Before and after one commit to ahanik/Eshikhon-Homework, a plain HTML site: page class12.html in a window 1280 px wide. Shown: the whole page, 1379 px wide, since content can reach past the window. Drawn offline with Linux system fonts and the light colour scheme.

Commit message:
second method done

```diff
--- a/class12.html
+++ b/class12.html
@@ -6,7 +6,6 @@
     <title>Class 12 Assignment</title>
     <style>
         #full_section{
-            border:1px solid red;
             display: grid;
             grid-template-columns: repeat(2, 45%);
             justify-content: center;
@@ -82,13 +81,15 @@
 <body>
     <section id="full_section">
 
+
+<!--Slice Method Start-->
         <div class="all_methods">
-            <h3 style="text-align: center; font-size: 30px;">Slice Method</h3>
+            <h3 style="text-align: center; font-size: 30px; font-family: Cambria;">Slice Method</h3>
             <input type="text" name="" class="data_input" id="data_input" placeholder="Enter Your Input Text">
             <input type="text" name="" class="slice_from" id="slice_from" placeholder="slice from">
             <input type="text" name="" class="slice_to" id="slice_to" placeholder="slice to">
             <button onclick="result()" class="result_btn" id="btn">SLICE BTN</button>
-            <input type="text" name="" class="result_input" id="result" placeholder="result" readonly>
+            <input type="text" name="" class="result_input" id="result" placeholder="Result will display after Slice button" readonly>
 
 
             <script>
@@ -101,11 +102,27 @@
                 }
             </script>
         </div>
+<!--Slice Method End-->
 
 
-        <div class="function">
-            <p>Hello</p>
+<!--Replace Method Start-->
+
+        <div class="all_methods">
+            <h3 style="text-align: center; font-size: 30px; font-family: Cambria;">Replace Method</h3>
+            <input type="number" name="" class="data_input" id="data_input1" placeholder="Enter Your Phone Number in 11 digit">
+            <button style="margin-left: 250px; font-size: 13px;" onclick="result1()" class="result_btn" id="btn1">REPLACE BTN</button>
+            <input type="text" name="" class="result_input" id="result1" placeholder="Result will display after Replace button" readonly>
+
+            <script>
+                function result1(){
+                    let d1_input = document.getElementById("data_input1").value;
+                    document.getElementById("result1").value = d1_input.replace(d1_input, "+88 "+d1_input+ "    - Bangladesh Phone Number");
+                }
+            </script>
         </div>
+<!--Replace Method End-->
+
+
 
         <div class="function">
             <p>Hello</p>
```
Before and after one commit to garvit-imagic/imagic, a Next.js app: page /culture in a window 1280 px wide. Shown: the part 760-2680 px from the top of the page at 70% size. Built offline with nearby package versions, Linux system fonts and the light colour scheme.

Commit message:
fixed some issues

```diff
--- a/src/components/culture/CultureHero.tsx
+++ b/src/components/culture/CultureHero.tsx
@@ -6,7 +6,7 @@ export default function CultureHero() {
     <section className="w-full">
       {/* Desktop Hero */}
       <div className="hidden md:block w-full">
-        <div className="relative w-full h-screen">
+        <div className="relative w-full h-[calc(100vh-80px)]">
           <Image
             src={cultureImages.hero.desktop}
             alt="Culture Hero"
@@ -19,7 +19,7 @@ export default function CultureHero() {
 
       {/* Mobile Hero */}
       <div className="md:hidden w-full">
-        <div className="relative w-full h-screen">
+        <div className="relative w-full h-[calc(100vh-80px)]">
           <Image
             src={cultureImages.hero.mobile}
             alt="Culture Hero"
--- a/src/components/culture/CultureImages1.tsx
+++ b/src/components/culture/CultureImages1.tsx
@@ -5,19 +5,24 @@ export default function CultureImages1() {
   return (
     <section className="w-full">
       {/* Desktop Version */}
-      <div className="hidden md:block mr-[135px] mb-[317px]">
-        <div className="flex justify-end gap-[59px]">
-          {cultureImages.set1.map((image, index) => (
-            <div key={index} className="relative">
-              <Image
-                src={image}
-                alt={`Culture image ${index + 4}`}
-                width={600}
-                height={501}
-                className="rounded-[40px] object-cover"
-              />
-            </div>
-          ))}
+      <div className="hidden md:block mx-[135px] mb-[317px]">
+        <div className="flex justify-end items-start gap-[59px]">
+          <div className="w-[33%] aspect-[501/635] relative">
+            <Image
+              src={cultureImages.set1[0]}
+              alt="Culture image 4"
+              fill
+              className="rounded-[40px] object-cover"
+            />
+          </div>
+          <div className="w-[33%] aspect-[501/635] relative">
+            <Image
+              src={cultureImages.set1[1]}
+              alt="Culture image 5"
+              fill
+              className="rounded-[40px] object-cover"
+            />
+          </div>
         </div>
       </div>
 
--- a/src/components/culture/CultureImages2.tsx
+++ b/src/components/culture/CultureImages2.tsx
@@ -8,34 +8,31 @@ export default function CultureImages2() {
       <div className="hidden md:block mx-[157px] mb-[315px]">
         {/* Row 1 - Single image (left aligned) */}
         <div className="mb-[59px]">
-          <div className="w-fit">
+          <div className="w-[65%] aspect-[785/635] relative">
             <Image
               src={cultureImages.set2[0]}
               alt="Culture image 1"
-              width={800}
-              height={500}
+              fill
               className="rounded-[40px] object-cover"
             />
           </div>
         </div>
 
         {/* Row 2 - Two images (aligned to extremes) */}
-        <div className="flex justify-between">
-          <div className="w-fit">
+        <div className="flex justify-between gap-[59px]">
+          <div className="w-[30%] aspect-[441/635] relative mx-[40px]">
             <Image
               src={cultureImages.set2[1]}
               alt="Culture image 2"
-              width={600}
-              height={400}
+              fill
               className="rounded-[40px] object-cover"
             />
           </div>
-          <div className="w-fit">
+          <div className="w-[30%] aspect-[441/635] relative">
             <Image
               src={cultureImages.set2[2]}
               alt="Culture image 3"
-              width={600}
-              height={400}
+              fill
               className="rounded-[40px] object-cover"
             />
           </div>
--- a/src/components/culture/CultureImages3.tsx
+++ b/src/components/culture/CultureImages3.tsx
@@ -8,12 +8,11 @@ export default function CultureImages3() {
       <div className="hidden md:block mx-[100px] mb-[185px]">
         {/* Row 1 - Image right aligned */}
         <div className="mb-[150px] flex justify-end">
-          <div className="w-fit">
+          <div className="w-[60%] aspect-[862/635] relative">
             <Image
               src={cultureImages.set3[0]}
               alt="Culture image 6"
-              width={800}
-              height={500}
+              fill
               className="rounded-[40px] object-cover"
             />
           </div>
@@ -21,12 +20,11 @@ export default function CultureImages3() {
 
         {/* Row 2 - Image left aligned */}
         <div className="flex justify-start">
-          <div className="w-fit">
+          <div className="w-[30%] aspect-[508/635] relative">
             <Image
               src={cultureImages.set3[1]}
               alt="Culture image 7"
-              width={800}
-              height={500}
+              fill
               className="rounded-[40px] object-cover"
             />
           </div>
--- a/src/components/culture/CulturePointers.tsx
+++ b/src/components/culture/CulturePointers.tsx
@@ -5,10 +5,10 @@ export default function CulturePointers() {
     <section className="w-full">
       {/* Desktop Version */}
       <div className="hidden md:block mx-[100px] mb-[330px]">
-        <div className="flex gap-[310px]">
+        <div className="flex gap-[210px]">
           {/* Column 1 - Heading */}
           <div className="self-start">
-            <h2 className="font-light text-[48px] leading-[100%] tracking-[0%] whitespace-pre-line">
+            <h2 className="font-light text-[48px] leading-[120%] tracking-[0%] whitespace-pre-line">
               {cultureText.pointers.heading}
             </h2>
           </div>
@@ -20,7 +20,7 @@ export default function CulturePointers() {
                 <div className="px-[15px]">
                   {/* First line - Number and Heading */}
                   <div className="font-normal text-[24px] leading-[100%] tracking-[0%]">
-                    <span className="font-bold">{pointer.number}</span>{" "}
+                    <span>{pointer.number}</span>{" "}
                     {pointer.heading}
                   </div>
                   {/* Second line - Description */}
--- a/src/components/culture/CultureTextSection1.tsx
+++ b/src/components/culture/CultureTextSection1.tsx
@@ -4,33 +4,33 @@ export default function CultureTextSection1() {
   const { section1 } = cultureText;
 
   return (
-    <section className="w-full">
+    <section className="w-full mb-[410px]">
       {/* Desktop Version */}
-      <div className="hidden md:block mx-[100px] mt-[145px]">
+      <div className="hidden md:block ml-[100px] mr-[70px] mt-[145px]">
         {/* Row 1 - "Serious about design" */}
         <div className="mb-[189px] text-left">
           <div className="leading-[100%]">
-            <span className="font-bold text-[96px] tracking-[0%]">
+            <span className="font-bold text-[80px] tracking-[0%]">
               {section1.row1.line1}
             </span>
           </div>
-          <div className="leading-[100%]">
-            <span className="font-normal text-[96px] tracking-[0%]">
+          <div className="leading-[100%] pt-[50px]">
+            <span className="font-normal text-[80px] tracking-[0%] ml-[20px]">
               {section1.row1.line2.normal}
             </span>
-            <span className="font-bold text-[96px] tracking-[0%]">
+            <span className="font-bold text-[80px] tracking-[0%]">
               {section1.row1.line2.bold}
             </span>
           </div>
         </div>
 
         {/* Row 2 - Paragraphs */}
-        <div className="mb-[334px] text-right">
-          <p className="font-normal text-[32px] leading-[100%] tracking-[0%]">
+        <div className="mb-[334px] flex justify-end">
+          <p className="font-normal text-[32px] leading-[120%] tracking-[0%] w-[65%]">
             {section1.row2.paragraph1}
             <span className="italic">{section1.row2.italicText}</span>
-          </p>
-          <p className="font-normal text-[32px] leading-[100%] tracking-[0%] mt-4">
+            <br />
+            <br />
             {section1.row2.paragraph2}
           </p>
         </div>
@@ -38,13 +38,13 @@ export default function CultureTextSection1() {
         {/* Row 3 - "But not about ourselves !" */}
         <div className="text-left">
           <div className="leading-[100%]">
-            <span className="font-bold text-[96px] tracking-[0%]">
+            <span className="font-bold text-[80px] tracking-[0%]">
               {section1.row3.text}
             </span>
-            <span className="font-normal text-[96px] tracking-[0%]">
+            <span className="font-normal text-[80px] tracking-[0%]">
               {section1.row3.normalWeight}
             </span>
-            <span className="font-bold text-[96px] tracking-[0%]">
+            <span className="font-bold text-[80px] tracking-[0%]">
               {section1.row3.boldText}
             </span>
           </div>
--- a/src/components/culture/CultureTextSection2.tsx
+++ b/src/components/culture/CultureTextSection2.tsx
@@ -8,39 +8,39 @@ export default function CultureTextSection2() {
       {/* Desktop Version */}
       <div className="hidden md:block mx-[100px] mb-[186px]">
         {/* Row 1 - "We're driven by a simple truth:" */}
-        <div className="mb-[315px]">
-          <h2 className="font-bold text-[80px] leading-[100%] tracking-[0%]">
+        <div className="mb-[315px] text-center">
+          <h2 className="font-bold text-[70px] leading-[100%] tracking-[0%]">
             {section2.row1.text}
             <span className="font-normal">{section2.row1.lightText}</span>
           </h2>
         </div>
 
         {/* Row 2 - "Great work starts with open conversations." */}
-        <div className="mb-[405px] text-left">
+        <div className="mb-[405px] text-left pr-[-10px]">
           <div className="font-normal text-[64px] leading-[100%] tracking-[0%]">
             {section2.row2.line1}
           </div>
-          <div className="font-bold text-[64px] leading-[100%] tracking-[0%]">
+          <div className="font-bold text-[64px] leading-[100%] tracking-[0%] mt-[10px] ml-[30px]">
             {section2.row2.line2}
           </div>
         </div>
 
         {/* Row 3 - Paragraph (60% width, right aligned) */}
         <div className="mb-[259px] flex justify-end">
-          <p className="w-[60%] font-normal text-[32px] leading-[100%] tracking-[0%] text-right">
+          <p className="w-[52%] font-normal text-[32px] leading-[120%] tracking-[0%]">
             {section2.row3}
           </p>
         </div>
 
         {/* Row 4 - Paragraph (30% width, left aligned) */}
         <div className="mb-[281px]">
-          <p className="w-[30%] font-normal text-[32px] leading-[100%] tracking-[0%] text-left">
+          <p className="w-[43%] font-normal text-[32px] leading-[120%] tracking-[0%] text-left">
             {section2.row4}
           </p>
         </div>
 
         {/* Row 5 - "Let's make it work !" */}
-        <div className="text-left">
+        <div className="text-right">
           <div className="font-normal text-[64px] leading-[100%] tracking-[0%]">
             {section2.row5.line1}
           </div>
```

◇ ◇ ◇ ◇

◆ BRIEF
Whenever the word "left" shows up in a line of the entries, list that line.

◆ WRITTEN RESPONSE
+            <button style="margin-left: 250px; font-size: 13px;" onclick="result1()" class="result_btn" id="btn1">REPLACE BTN</button>
         {/* Row 1 - Single image (left aligned) */}
         {/* Row 2 - Image left aligned */}
         <div className="mb-[189px] text-left">
         <div className="text-left">
-        <div className="mb-[405px] text-left">
+        <div className="mb-[405px] text-left pr-[-10px]">
         {/* Row 4 - Paragraph (30% width, left aligned) */}
-          <p className="w-[30%] font-normal text-[32px] leading-[100%] tracking-[0%] text-left">
+          <p className="w-[43%] font-normal text-[32px] leading-[120%] tracking-[0%] text-left">
-        <div className="text-left">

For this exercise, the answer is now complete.